Plot: If you're looking for a happy ending reuniting our two star crossed lovers, please turn around and go put on a Disney movie or something. The Winner's Crime takes place a few months after the events of The Winner's Curse with Arin and Kestrel trying to make since of their roles in life. They are constantly torn apart by a perverse sense of justice and by their own actions.
Seriously, The Winner's Crime is like watching this:
So close, yet so far
BUT FOR THREE HUNDRED PAGES.
Much like The Winner's Curse, The Winner's Crime is a slow build. While I found The Winner's Crime to be a slower build than its predecessor, a lot more is at stake and the dangerous is near and very obvious!

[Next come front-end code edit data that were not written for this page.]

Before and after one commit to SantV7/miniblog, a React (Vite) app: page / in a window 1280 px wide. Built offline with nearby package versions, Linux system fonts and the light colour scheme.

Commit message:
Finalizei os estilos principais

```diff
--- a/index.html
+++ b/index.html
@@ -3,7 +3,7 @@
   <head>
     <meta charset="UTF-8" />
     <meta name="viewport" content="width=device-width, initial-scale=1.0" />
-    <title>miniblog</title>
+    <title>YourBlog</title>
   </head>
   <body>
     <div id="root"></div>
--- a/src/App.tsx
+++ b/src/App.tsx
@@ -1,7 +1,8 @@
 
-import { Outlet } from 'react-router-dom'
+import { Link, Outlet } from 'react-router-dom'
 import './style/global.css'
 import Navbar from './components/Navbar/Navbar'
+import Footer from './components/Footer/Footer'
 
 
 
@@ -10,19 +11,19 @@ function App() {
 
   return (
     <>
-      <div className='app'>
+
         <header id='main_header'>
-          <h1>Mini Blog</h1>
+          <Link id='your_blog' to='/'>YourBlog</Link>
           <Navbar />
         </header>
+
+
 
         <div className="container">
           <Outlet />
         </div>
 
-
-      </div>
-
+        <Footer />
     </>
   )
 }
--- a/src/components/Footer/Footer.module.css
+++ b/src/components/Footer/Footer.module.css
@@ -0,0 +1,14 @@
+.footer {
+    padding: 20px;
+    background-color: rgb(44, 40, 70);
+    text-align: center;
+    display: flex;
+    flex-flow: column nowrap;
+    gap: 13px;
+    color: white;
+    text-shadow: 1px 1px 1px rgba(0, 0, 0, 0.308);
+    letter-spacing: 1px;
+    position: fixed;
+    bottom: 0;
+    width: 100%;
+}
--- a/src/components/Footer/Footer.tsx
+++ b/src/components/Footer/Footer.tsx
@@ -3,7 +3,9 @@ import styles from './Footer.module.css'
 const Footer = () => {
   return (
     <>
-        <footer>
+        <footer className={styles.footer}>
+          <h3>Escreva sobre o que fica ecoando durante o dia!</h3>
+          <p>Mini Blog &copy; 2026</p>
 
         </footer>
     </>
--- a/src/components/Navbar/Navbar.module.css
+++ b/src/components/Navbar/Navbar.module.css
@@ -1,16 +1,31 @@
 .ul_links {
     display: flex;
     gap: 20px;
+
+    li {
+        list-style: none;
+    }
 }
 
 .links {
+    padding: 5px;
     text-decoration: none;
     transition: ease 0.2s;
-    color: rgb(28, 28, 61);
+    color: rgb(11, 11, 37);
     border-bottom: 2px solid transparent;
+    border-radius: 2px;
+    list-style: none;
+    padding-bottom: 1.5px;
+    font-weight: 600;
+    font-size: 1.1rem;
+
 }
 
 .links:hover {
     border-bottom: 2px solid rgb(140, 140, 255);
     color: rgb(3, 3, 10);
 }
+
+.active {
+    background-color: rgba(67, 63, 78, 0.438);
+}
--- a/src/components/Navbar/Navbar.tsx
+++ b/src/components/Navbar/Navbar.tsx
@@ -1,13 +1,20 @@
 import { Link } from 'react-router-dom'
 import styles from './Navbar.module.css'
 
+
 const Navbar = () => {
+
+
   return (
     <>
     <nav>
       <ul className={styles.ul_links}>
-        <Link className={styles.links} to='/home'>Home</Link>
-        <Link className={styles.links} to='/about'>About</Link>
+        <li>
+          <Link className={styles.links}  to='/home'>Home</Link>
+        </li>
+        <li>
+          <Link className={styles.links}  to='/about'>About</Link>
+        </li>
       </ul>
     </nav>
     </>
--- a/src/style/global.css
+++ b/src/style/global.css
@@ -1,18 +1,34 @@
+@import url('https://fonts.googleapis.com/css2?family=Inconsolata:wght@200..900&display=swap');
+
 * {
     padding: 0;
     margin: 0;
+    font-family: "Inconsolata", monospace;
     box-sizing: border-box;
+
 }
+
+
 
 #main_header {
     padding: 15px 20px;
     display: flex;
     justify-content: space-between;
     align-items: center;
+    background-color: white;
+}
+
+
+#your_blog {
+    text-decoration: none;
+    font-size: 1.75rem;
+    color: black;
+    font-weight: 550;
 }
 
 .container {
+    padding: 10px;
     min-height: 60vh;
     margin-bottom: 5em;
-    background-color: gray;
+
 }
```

Characters: Arin and Kestrel spend more time apart than they do together, so we really get to see them grow into their own independent person and make difficult choices in life. We are introduced to the cunning emperor and Kestrel's timid betrothed. While castle life was full of dangers and betrayal (as expected), I found myself more obsessed with the Eastern people which are introduced for the first time.
World Building: As I mentioned, we are introduced to the Eastern tribes and how they play into the emperor's master plans. I found them to be intriguing and I hope to see more of them in the next book. It was also hinted that we will explore even more of this war-torn world in the final book, and I'm most excited by what awaits us in the month.

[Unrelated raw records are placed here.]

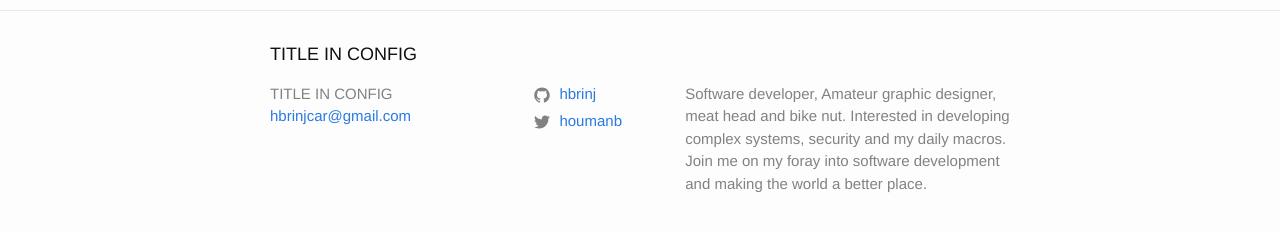
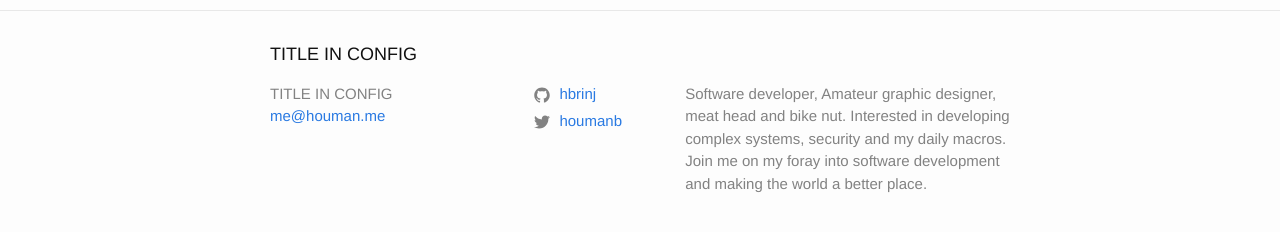
Before and after one commit to Hbrinj/houman.co.uk, a Jekyll site: the page built from index.md, in a window 1280 px wide. Shown: the part 151-383 px from the top of the page. Built offline with Jekyll 4.4.1, drawn with Linux system fonts in a browser that asks for light colours.

Commit message:
changed email address
Signed-off-by: Houman Brinjcargorabi <hbrinjcar@gmail.com>

```diff
--- a/_config.yml
+++ b/_config.yml
@@ -14,7 +14,7 @@
 # You can create any custom variable you would like, and they will be accessible
 # in the templates via {{ site.myvariable }}.
 title: TITLE IN CONFIG
-email: hbrinjcar@gmail.com
+email: me@houman.me
 description: > # this means to ignore newlines until "baseurl:"
         Software developer, Amateur graphic designer, meat head and bike nut.
         Interested in developing complex systems, security and my daily macros.
```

Short N Sweet: The Winner's Crime is a painful read and the perfect setup for the conclusion. I cried in public and I am not ashamed to admit it....more

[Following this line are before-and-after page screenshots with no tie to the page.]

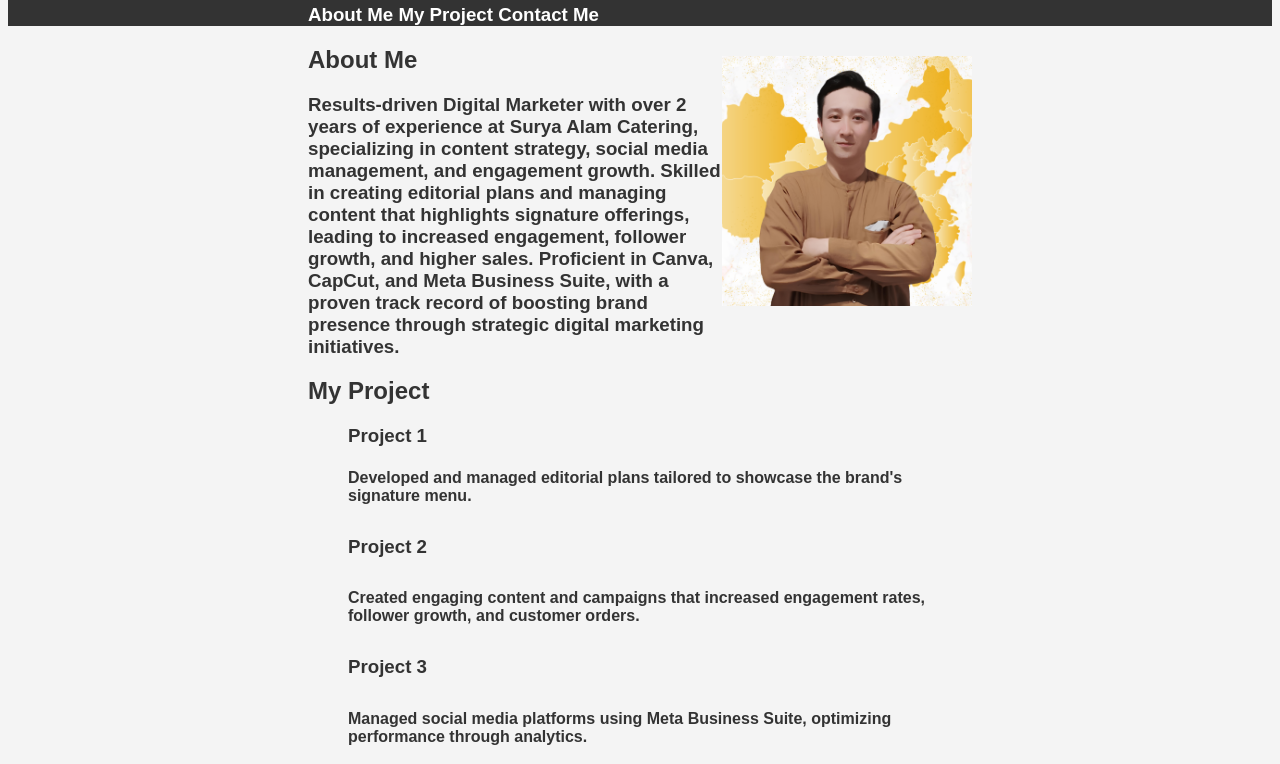
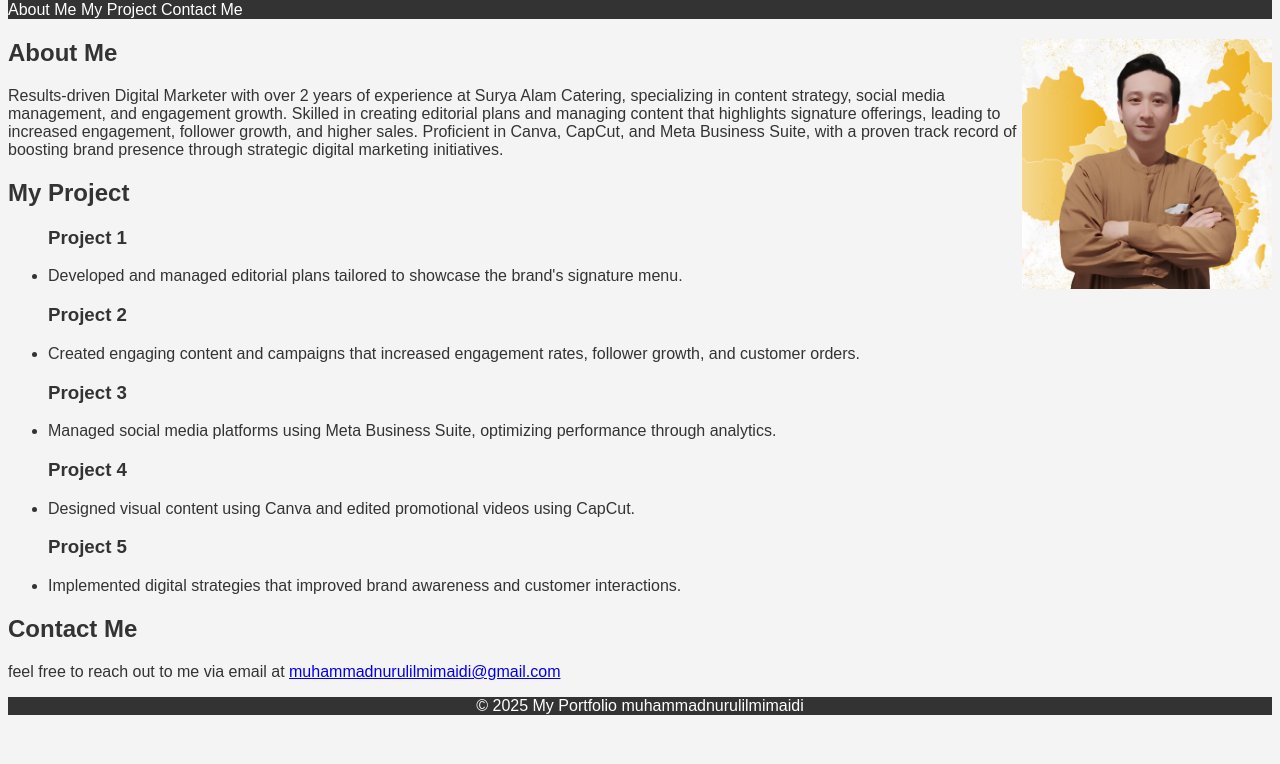
Before and after one commit to suryaalamcatering19/portfolioilmi, a plain HTML site: page index.html in a window 1280 px wide. Shown: the part 60-824 px from the top of the page. After the commit the page ends 800 px from the top, so only its background shows below. Drawn offline with Linux system fonts and the light colour scheme.

Commit message:
Add files via upload

```diff
--- a/index.html
+++ b/index.html
@@ -8,49 +8,46 @@
 
 </head>
 <body bgcolor="white"> <header>
-    <h1 style="padding: 0px 300px 0px 300px;">My Portfolio</h1>
-    <h3 style="padding: 0px 300px 0px 300px;"> About Me   My Project   Contact Me </h3>
+            <h1>My Portfolio</h1>
+            <p> About Me   My Project   Contact Me </p>
         </header>
         <main>
-    <img src="image/image1.png" style="padding: 10px 300px 10px 0px;" width="250px" height=”100px″ align="right"/>
-        <h2 style="padding: 0px 300px 0px 300px;">About Me</h2>
+            <img src="image/image1.png" width="250px" height=”100px″ align="right"/>
+                <h2>About Me</h2>
 
-        <h3 style="padding: 0px 300px 0px 300px;">Results-driven Digital Marketer with over 2 years of experience at Surya Alam Catering, specializing in content strategy, social media management, and engagement growth. Skilled in creating editorial plans and managing content that highlights signature offerings, leading to increased engagement, follower growth, and higher sales. Proficient in Canva, CapCut, and Meta Business Suite, with a proven track record of boosting brand presence through strategic digital marketing initiatives.
-        </h3>
+                <p>Results-driven Digital Marketer with over 2 years of experience at Surya Alam Catering, specializing in content strategy, social media management, and engagement growth. Skilled in creating editorial plans and managing content that highlights signature offerings, leading to increased engagement, follower growth, and higher sales. Proficient in Canva, CapCut, and Meta Business Suite, with a proven track record of boosting brand presence through strategic digital marketing initiatives.
+                </p>
 
 
-        <h2 style="padding: 0px 300px 0px 300px;">My Project</h2>
-        <p style="padding: 0px 300px 0px 300px;"><UL>
-        <h3 style="padding: 0px 300px 0px 300px;">Project 1</h3>
-            <h4 style="padding: 0px 300px 0px 300px;">Developed and managed editorial plans tailored to showcase the brand's signature menu.
-            </h4>
-                <h3 style="padding: 10px 300px 10px 300px;">Project 2</h3>
-            <h4 style="padding: 0px 300px 0px 300px;">
+                <h2>My Project</h2>
+                <p><UL>
+                    <h3>Project 1</h3>
+                    <LI>Developed and managed editorial plans tailored to showcase the brand's signature menu.
+                        </LI>
+                        <h3>Project 2</h3>
+                    <LI>
                         Created engaging content and campaigns that increased engagement rates, follower growth, and customer orders.
-            </h4>
-               <h3 style="padding: 10px 300px 10px 300px;">Project 3</h3>
-            <h4 style="padding: 0px 300px 0px 300px;">
+                       </LI>
+                       <h3>Project 3</h3>
+                    <LI>
                         Managed social media platforms using Meta Business Suite, optimizing performance through analytics.
-            </h4>
-                <h3 style="padding: 10px 300px 10px 300px;">Project 4</h3>
-            <h4 style="padding: 0px 300px 0px 300px;">
+                        </LI>
+                        <h3>Project 4</h3>
+                    <LI>
                         Designed visual content using Canva and edited promotional videos using CapCut.
-            </h4>
-                <h3 style="padding: 10px 300px 10px 300px;">Project 5</h3>
-            <h4 style="padding: 0px 300px 0px 300px;">
-                Implemented digital strategies that improved brand awareness and customer interactions.</h4>
+                        </LI>
+                        <h3>Project 5</h3>
+                    <LI>
+                        Implemented digital strategies that improved brand awareness and customer interactions.</LI>
 
                 </UL></p>
 
-     <h2 style="padding: 10px 300px 10px 300px;">Contact Me</h2>
-     <p style="padding: 10px 300px 10px 300px;">feel free to reach out to me via email at <a href="muhammadnurulilmimaidi@gmail.com">muhammadnurulilmimaidi@gmail.com</a></p>
+             <h2>Contact Me</h2>
+             <p>feel free to reach out to me via email at <a href="muhammadnurulilmimaidi@gmail.com">muhammadnurulilmimaidi@gmail.com</a></p>
 
 
         </main>
         <footer>
-    <p>&copy; 2025 My Portfolio Hak Cipta muhammadnurulilmimaidi</p>
+            <p>&copy; 2025 My Portfolio muhammadnurulilmimaidi</p>
         </footer>
-<frameset cols="15%, 70%, 15%">
-
-
-             </frameset></html>
+</html>
```
Lines whose indentation alone changed are shown as unchanged.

What started off as a jumble of characters attempting to survive in Dorothy's horror story that is Oz, ends up being an action packed adventure that What started off as a jumble of characters attempting to survive in Dorothy's horror story that is Oz, ends up being an action packed adventure that I couldn't put down!
Plot: Amy Gumm is what the other girls call "trailer park trash;" one day while her mom is out getting her fix, Amy and her pet rat, Star, are swept away to the fictional Oz. The beginning of the novel seemed a bit...off. We start off with Amy commenting on her social life and the Queen B of the school, her mom's additions, and then we are in Oz. I kind of felt like I was in a roller coaster with the pacing of this story: one moment we are getting character development, then we are rushing through Oz, and then we have a love story (kind of), then we're at the end of the first installment. Throughout this novel, I was set on a firm 3.5 because of the pacing, but the ending made me reconsider and give it a 4. That being said, Dorothy Must Die is a creative story that isn't afraid to hold back. I love dark and creepy writing, but some of the descriptions of killings and amputations made me grimace.
Characters: Dorothy Must Die is told from Amy's perspective, this allows us, the reader, to experience Oz firsthand through her eyes, and it is gruesome. Amy is joined by a large cast of characters, like a lot of characters. In the beginning, I thought that too many were being introduced, but they all tied in together in the end. There was a hint regarding romance between Dorothy and a fellow resistance leader, but I wasn't too interested in it. This time, the story trumped the love story which was a good thing because I was more interested in Dorothy's dark and twisted ways. My favorite characters would have to be Dorothy friends: The Scarecrow, The Cowardly Lion, and The Tin Man.. Their personalities and appearances were nothing like you remember from the movie. From mauling to sword hands, they are the things my nightmares are made of.
Setting: The World of Oz gets a five out of five from me. Ms. Paige does an excellent job articulating that this is not your normal Oz; the land is barren and the citizens live in terror. Everything in Oz is described with such vivid imagery that is all thanks to the author's beautiful writing style.
Short N Sweet: This imaginative "sequel" to The Wizard of Oz will have you hold your breath, grimace, and cringe until the wicked witch is dead. The only thing keeping this novel from being a five-star rating is its pacing in the beginning. ...more